## TASK OBJECTIVE
All of the data is to be restated word for word.

Recorded data:
________
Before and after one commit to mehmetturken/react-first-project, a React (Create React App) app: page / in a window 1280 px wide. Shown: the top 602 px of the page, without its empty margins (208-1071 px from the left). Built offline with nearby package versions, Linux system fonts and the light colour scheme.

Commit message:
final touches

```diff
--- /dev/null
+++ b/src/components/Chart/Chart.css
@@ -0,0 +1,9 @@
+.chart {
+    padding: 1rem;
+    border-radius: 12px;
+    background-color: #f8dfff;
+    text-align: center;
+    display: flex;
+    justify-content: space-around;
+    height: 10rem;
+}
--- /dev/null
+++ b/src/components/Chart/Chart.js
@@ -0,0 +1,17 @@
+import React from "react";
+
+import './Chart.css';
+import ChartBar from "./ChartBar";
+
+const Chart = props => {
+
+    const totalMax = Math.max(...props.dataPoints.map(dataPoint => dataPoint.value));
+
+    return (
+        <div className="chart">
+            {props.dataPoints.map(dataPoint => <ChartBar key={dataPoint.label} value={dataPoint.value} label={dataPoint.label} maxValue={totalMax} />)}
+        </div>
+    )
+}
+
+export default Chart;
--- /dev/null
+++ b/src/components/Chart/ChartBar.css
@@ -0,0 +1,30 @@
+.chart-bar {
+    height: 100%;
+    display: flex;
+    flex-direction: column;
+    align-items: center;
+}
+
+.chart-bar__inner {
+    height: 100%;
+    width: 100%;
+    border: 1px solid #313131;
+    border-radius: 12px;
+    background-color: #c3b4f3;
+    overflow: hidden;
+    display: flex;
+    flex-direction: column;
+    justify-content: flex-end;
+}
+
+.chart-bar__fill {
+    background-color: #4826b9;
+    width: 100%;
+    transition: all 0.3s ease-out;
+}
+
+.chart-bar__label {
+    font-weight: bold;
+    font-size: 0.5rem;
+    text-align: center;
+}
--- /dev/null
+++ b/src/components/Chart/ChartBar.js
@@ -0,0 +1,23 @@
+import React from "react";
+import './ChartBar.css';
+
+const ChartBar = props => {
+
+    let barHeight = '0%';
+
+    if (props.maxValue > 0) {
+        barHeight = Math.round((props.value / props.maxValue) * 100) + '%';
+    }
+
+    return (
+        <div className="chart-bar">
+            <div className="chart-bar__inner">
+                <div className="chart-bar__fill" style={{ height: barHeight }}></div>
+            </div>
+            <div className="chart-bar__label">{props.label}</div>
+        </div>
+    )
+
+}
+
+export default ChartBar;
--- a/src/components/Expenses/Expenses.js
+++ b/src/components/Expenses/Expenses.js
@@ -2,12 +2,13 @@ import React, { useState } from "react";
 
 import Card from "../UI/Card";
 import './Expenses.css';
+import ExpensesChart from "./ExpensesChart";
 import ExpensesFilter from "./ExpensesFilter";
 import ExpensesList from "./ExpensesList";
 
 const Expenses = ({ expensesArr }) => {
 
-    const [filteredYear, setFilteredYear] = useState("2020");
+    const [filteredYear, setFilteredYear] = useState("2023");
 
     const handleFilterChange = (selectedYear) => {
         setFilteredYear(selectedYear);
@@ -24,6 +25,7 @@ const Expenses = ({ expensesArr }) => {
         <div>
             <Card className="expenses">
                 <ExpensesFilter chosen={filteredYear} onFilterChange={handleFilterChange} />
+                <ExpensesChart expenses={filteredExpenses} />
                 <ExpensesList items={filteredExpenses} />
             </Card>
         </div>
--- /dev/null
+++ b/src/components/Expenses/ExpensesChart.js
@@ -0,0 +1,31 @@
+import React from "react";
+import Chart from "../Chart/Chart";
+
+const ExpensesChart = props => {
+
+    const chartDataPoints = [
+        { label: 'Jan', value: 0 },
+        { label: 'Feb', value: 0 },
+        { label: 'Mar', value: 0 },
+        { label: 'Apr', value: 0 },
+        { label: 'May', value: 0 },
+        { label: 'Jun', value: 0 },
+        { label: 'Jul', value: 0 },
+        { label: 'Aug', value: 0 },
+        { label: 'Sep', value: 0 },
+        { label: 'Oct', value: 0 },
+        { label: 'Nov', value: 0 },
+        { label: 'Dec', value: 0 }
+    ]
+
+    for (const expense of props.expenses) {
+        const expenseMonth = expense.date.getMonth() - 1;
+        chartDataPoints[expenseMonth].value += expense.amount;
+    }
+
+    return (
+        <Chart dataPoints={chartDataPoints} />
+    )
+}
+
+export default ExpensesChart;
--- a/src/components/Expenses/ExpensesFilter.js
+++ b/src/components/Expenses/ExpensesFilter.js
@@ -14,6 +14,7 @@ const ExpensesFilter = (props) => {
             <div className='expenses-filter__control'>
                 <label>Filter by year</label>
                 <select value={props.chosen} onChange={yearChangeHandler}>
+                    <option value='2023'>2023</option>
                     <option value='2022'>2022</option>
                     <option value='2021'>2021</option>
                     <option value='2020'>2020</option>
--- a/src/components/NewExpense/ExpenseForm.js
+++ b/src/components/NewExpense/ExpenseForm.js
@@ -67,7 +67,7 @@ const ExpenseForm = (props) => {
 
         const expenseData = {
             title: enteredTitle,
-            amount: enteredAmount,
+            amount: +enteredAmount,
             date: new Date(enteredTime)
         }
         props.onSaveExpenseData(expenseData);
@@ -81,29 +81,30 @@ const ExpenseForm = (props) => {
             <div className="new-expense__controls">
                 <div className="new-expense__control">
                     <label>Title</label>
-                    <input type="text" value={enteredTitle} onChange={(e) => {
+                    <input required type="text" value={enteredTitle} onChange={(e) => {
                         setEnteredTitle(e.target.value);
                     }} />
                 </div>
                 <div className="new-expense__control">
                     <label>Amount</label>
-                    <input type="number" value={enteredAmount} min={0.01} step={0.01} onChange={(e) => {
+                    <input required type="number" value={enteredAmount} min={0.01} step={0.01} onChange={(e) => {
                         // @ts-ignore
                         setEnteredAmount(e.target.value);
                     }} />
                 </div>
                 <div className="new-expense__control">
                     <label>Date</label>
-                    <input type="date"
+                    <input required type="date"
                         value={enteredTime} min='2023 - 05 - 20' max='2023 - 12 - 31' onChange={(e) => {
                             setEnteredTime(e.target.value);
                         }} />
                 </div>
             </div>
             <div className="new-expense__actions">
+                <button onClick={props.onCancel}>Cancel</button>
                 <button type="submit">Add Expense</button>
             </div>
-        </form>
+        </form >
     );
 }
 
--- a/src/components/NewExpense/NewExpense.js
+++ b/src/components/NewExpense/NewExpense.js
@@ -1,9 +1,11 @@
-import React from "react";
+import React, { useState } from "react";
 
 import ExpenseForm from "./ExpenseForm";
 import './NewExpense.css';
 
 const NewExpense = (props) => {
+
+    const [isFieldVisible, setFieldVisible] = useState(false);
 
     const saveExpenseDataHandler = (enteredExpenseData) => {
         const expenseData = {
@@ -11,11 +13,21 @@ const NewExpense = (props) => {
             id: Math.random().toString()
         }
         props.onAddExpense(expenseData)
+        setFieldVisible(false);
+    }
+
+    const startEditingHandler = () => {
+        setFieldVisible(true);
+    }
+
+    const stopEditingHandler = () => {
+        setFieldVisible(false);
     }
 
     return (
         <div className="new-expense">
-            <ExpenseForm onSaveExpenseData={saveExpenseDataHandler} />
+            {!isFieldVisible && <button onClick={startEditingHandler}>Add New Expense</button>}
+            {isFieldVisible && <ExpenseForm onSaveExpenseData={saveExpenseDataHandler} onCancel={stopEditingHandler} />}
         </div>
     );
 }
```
________
## SOLVED EXERCISE
Before and after one commit to mehmetturken/react-first-project, a React (Create React App) app: page / in a window 1280 px wide. Shown: the top 602 px of the page, without its empty margins (208-1071 px from the left). Built offline with nearby package versions, Linux system fonts and the light colour scheme.

Commit message:
final touches

```diff
--- /dev/null
+++ b/src/components/Chart/Chart.css
@@ -0,0 +1,9 @@
+.chart {
+    padding: 1rem;
+    border-radius: 12px;
+    background-color: #f8dfff;
+    text-align: center;
+    display: flex;
+    justify-content: space-around;
+    height: 10rem;
+}
--- /dev/null
+++ b/src/components/Chart/Chart.js
@@ -0,0 +1,17 @@
+import React from "react";
+
+import './Chart.css';
+import ChartBar from "./ChartBar";
+
+const Chart = props => {
+
+    const totalMax = Math.max(...props.dataPoints.map(dataPoint => dataPoint.value));
+
+    return (
+        <div className="chart">
+            {props.dataPoints.map(dataPoint => <ChartBar key={dataPoint.label} value={dataPoint.value} label={dataPoint.label} maxValue={totalMax} />)}
+        </div>
+    )
+}
+
+export default Chart;
--- /dev/null
+++ b/src/components/Chart/ChartBar.css
@@ -0,0 +1,30 @@
+.chart-bar {
+    height: 100%;
+    display: flex;
+    flex-direction: column;
+    align-items: center;
+}
+
+.chart-bar__inner {
+    height: 100%;
+    width: 100%;
+    border: 1px solid #313131;
+    border-radius: 12px;
+    background-color: #c3b4f3;
+    overflow: hidden;
+    display: flex;
+    flex-direction: column;
+    justify-content: flex-end;
+}
+
+.chart-bar__fill {
+    background-color: #4826b9;
+    width: 100%;
+    transition: all 0.3s ease-out;
+}
+
+.chart-bar__label {
+    font-weight: bold;
+    font-size: 0.5rem;
+    text-align: center;
+}
--- /dev/null
+++ b/src/components/Chart/ChartBar.js
@@ -0,0 +1,23 @@
+import React from "react";
+import './ChartBar.css';
+
+const ChartBar = props => {
+
+    let barHeight = '0%';
+
+    if (props.maxValue > 0) {
+        barHeight = Math.round((props.value / props.maxValue) * 100) + '%';
+    }
+
+    return (
+        <div className="chart-bar">
+            <div className="chart-bar__inner">
+                <div className="chart-bar__fill" style={{ height: barHeight }}></div>
+            </div>
+            <div className="chart-bar__label">{props.label}</div>
+        </div>
+    )
+
+}
+
+export default ChartBar;
--- a/src/components/Expenses/Expenses.js
+++ b/src/components/Expenses/Expenses.js
@@ -2,12 +2,13 @@ import React, { useState } from "react";
 
 import Card from "../UI/Card";
 import './Expenses.css';
+import ExpensesChart from "./ExpensesChart";
 import ExpensesFilter from "./ExpensesFilter";
 import ExpensesList from "./ExpensesList";
 
 const Expenses = ({ expensesArr }) => {
 
-    const [filteredYear, setFilteredYear] = useState("2020");
+    const [filteredYear, setFilteredYear] = useState("2023");
 
     const handleFilterChange = (selectedYear) => {
         setFilteredYear(selectedYear);
@@ -24,6 +25,7 @@ const Expenses = ({ expensesArr }) => {
         <div>
             <Card className="expenses">
                 <ExpensesFilter chosen={filteredYear} onFilterChange={handleFilterChange} />
+                <ExpensesChart expenses={filteredExpenses} />
                 <ExpensesList items={filteredExpenses} />
             </Card>
         </div>
--- /dev/null
+++ b/src/components/Expenses/ExpensesChart.js
@@ -0,0 +1,31 @@
+import React from "react";
+import Chart from "../Chart/Chart";
+
+const ExpensesChart = props => {
+
+    const chartDataPoints = [
+        { label: 'Jan', value: 0 },
+        { label: 'Feb', value: 0 },
+        { label: 'Mar', value: 0 },
+        { label: 'Apr', value: 0 },
+        { label: 'May', value: 0 },
+        { label: 'Jun', value: 0 },
+        { label: 'Jul', value: 0 },
+        { label: 'Aug', value: 0 },
+        { label: 'Sep', value: 0 },
+        { label: 'Oct', value: 0 },
+        { label: 'Nov', value: 0 },
+        { label: 'Dec', value: 0 }
+    ]
+
+    for (const expense of props.expenses) {
+        const expenseMonth = expense.date.getMonth() - 1;
+        chartDataPoints[expenseMonth].value += expense.amount;
+    }
+
+    return (
+        <Chart dataPoints={chartDataPoints} />
+    )
+}
+
+export default ExpensesChart;
--- a/src/components/Expenses/ExpensesFilter.js
+++ b/src/components/Expenses/ExpensesFilter.js
@@ -14,6 +14,7 @@ const ExpensesFilter = (props) => {
             <div className='expenses-filter__control'>
                 <label>Filter by year</label>
                 <select value={props.chosen} onChange={yearChangeHandler}>
+                    <option value='2023'>2023</option>
                     <option value='2022'>2022</option>
                     <option value='2021'>2021</option>
                     <option value='2020'>2020</option>
--- a/src/components/NewExpense/ExpenseForm.js
+++ b/src/components/NewExpense/ExpenseForm.js
@@ -67,7 +67,7 @@ const ExpenseForm = (props) => {
 
         const expenseData = {
             title: enteredTitle,
-            amount: enteredAmount,
+            amount: +enteredAmount,
             date: new Date(enteredTime)
         }
         props.onSaveExpenseData(expenseData);
@@ -81,29 +81,30 @@ const ExpenseForm = (props) => {
             <div className="new-expense__controls">
                 <div className="new-expense__control">
                     <label>Title</label>
-                    <input type="text" value={enteredTitle} onChange={(e) => {
+                    <input required type="text" value={enteredTitle} onChange={(e) => {
                         setEnteredTitle(e.target.value);
                     }} />
                 </div>
                 <div className="new-expense__control">
                     <label>Amount</label>
-                    <input type="number" value={enteredAmount} min={0.01} step={0.01} onChange={(e) => {
+                    <input required type="number" value={enteredAmount} min={0.01} step={0.01} onChange={(e) => {
                         // @ts-ignore
                         setEnteredAmount(e.target.value);
                     }} />
                 </div>
                 <div className="new-expense__control">
                     <label>Date</label>
-                    <input type="date"
+                    <input required type="date"
                         value={enteredTime} min='2023 - 05 - 20' max='2023 - 12 - 31' onChange={(e) => {
                             setEnteredTime(e.target.value);
                         }} />
                 </div>
             </div>
             <div className="new-expense__actions">
+                <button onClick={props.onCancel}>Cancel</button>
                 <button type="submit">Add Expense</button>
             </div>
-        </form>
+        </form >
     );
 }
 
--- a/src/components/NewExpense/NewExpense.js
+++ b/src/components/NewExpense/NewExpense.js
@@ -1,9 +1,11 @@
-import React from "react";
+import React, { useState } from "react";
 
 import ExpenseForm from "./ExpenseForm";
 import './NewExpense.css';
 
 const NewExpense = (props) => {
+
+    const [isFieldVisible, setFieldVisible] = useState(false);
 
     const saveExpenseDataHandler = (enteredExpenseData) => {
         const expenseData = {
@@ -11,11 +13,21 @@ const NewExpense = (props) => {
             id: Math.random().toString()
         }
         props.onAddExpense(expenseData)
+        setFieldVisible(false);
+    }
+
+    const startEditingHandler = () => {
+        setFieldVisible(true);
+    }
+
+    const stopEditingHandler = () => {
+        setFieldVisible(false);
     }
 
     return (
         <div className="new-expense">
-            <ExpenseForm onSaveExpenseData={saveExpenseDataHandler} />
+            {!isFieldVisible && <button onClick={startEditingHandler}>Add New Expense</button>}
+            {isFieldVisible && <ExpenseForm onSaveExpenseData={saveExpenseDataHandler} onCancel={stopEditingHandler} />}
         </div>
     );
 }
```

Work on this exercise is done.